Christ Church Cathedral, Stanley
|Coordinates:||51.6923 S 57.8590 W|
|No:||276 (list of all attractions)|
|Address:||South America, Falkland Islands, centre of Stanley, Ross Road|
|Year of construction:||1890 - 1892|
|Architectural style:||Gothic Revival|
|Branch of Christianity:||Anglican|
Christ Church Cathedral in Stanley.
RAYANDBEER, Flickr. CC BY 2.0.
Whalebone Arch in the front of Christ Church Cathedral, Stanley.
Liam Quinn, Flickr. CC BY-SA 2.0.
Centre of Stanley with Christ Church Cathedral.
Liam Quinn, Flickr. CC BY-SA 2.0.
The southernmost Anglican cathedral is Christ Church Cathedral in Stanley, Falkland Islands. This brick and stone building was designed by Sir Arthur Blomfield and constructed in 1892.
Stanley became a capital of Falkland islands in the middle of 19th century. One of the first buildings here was the Exchange Building built in the site of present day cathedral. In 1865 the eastern wing of this wooden building was turned into a church - Holy Trinity Church - which was never consecrated.
Before the construction of Panama Canal Stanley had a significant geopolitical importance - ships stopped here for repairs after the dangerous route around Cape Horn.
Bishop of Falkland Islands felt that the church is too small and in 1882 there was established a church building committee.
Nature speeded up these plans.
The winter of 1886 happened to be very wet, with frequent heavy rains. One day a catastroph happened - a peat layer slided down from the slope of the hill next to Stanley. This landslide destroyed many buildings along its way - including the Holy Trinity Church.
The cooperation of the people on Falkland Islands and assistance from the United Kingdom brought a success. The new church was designed by the famous architect Sir Arthur Blomfield and built from local stone and bricks in 1890 - 1892.
The new church was consecrated in February 21st 1892 by the Bishop Waite Hockin Stirling.
This church has simple interior. The eye is attracted just by the intricate stained glass in the windows (made in 1927, 1958, 1988) and numerous plates along the walls telling about many persons and events.
Interesting is the collection of some 55 hassocks - cushions used while the congregation kneels on while the prayer. These hassocks are knitted by local people and each of them depicts a design or picture that has a connection with Falkland Islands.
The church has been renovated 100 years after its construction - in 1992.
The Shackleton Banner
One of the valuables in the church is a banner of the Order of Garter, bequeathed by Sir Edward Shackleton (1911 - 1994) - a son of the famous explorer of Antarctica Ernest Shackleton.

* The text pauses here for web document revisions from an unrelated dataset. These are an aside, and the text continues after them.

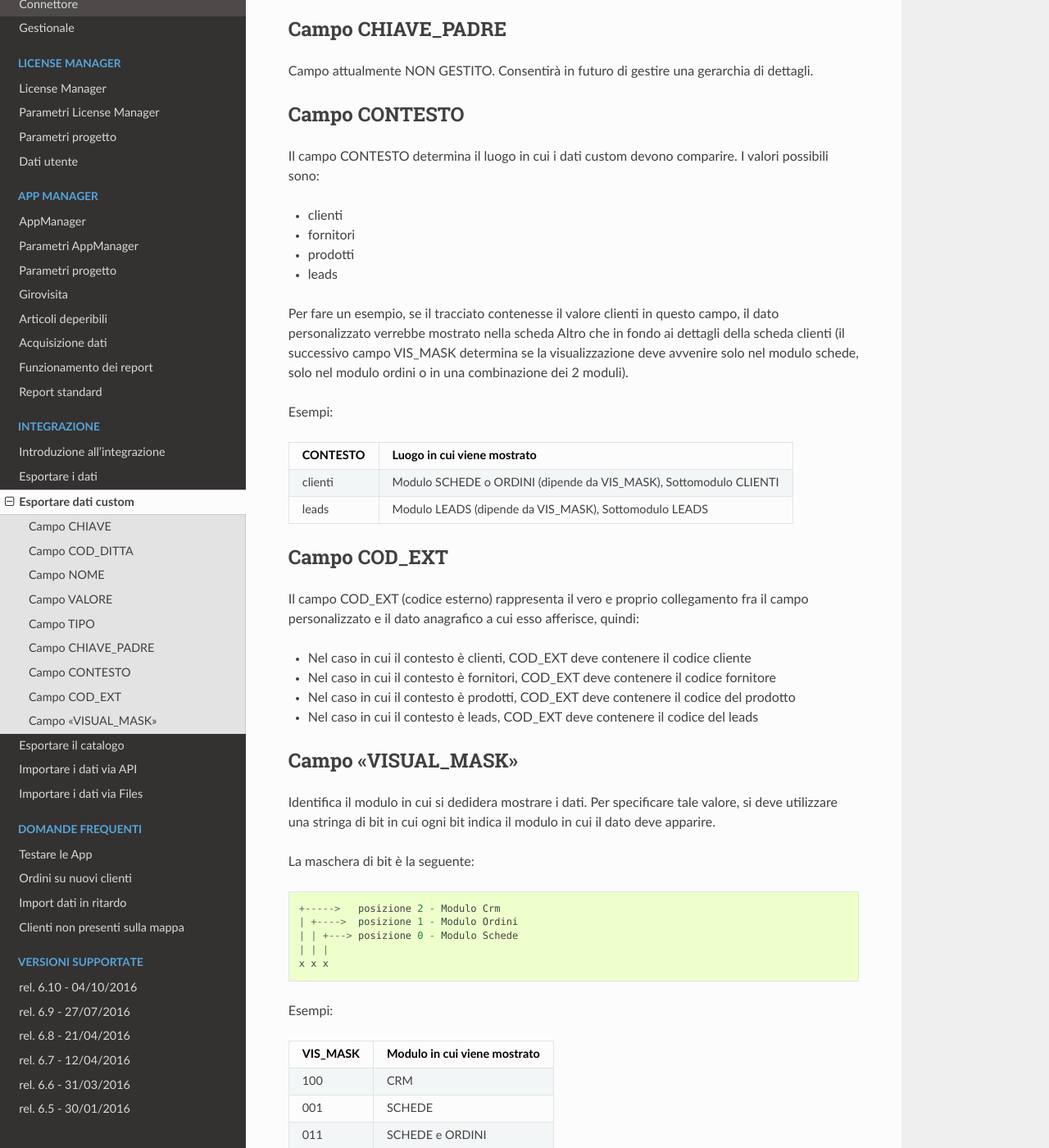
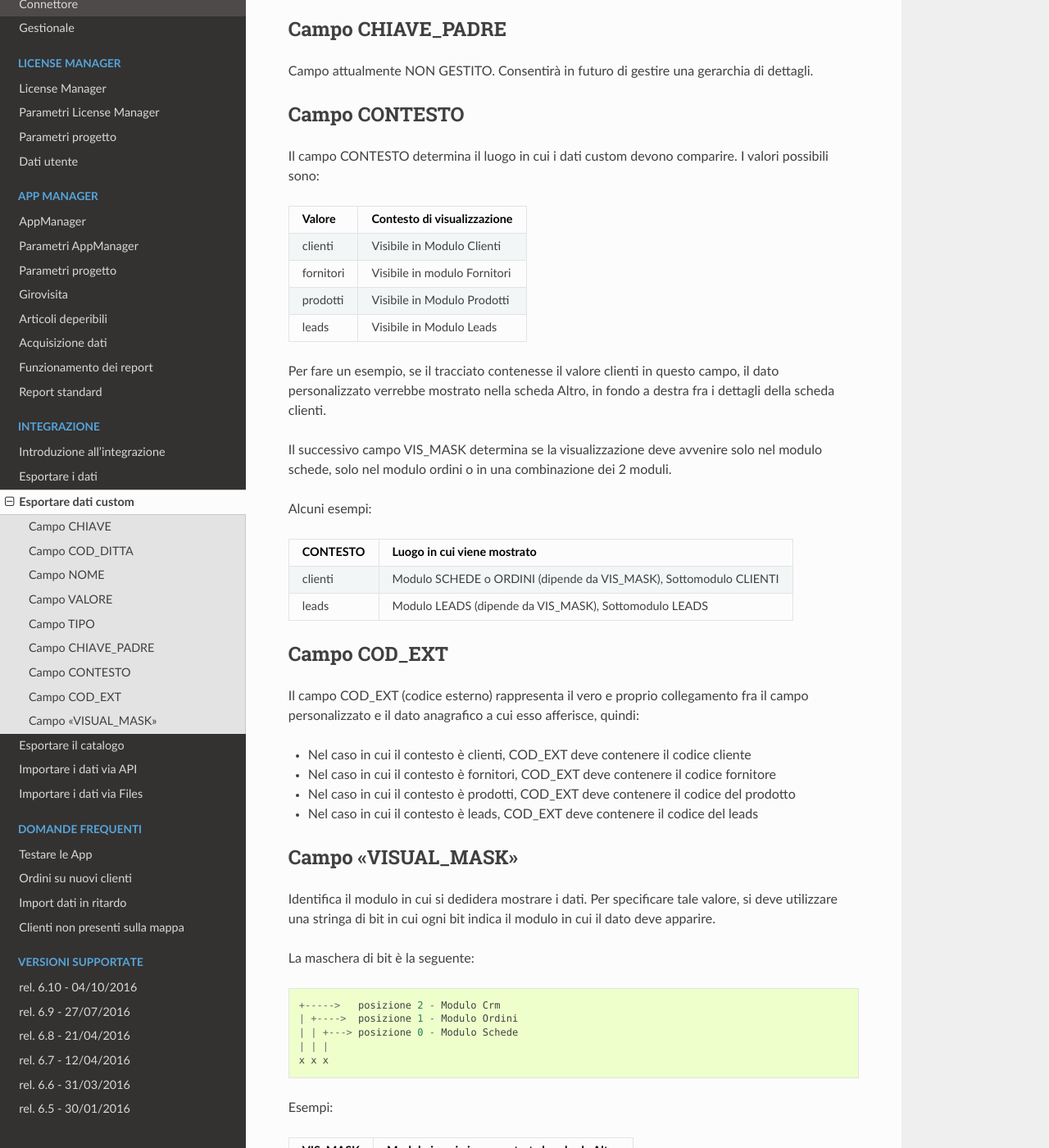
Before and after one commit to wedoit-io/doc-icommerce, a Sphinx documentation site: the page built from source/int-export-dati-custom.rst, in a window 1280 px wide and 1400 px high, scrolled down 1735 px. Shown: the whole window at 82% size. Built offline with Sphinx 7.4.7 and the Read the Docs theme 2.0.0, drawn with Linux system fonts in a browser that asks for light colours; some of the changed text lies outside the part shown.

Commit message:
Update int-export-dati-custom.rst

```diff
--- a/source/int-export-dati-custom.rst
+++ b/source/int-export-dati-custom.rst
@@ -67,14 +67,20 @@ Campo CONTESTO
 ---------------
 Il campo CONTESTO determina il luogo in cui i dati custom devono comparire. I valori possibili sono:
 
-- clienti
-- fornitori
-- prodotti
-- leads
+=========  =============================
+Valore     Contesto di visualizzazione
+=========  =============================
+clienti    Visibile in Modulo Clienti
+fornitori  Visibile in modulo Fornitori
+prodotti   Visibile in Modulo Prodotti
+leads      Visibile in Modulo Leads
+=========  =============================
 
-Per fare un esempio, se il tracciato contenesse il valore clienti in questo campo, il dato personalizzato verrebbe mostrato nella scheda Altro che in fondo ai dettagli della scheda clienti (il successivo campo VIS_MASK determina se la visualizzazione deve avvenire solo nel modulo schede, solo nel modulo ordini o in una combinazione dei 2 moduli).
+Per fare un esempio, se il tracciato contenesse il valore clienti in questo campo, il dato personalizzato verrebbe mostrato nella scheda Altro, in fondo a destra fra i dettagli della scheda clienti.
 
-Esempi:
+Il successivo campo VIS_MASK determina se la visualizzazione deve avvenire solo nel modulo schede, solo nel modulo ordini o in una combinazione dei 2 moduli.
+
+Alcuni esempi:
 
 ========  =======================================================================
 CONTESTO  Luogo in cui viene mostrato
@@ -109,11 +115,11 @@ La maschera di bit è la seguente:
 
 Esempi:
 
-========  =============================
-VIS_MASK  Modulo in cui viene mostrato
-========  =============================
+========  ============================================
+VIS_MASK  Modulo in cui viene mostrata la scheda Altro
+========  ============================================
 100       CRM
 001       SCHEDE
 011       SCHEDE e ORDINI
 101       CRM e SCHEDE
-========  =============================
+========  ============================================
```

Order of the Garter is the most prestigious order of chivalry in the United Kingdom, it is existing since 1348. Most banners of this order are located in St George's Chapel at Windsor Palace in England and the banner of Shackleton is the only one in South America.
Edward Shackleton was an active explorer himself and was a president of the Royal Geographic Society in 1971 - 1974. He was knighted in 1974.
In 1975 and also in 1982 Sir Shackleton was invited by the British government to explore the economics of Falkland Islands. His proposals included the upgrade of Stanley airfield, licensing of fishing, land reform. His advice has been of great assistance to the economy of Falklands.
Southernmost Anglican cathedral
Christ Church in Stanley is the parish church of the Falkland Islands, South Georgia and the British Antarctic Territories. It is the southernmost Anglican cathedral in the world and one of the smallest Anglican cathedrals.
Bishop of this church now is Archbishop of Canterbury - the principal leader of the Church of England, with his seat 12 655 km far away in London.
The Falklands Conflict between Argentina and United Kingdom started long ago. British captain John Byron claimed the islands in 1765 (one year after the French) but Spain bought the French colony and expelled the Brits in 1770. Spanish settlers withdrew to Argentina in 1811.
In 1820 the islands were claimed by the new nation of Argentina, but in 1833 the islands were regained by British forces.
In 1933, to commemorate 100 years anniversary since this event, there was built an original monument in the front of Christ Church Cathedral - a Whalebone Arch.
It consists of two jawbones of blue whales (Balaenoptera musculus) - the largest mammals of the world. These bones were brought here from South Shetland islands in 1922.
Now this unusual monument is deteriorating and has been coated.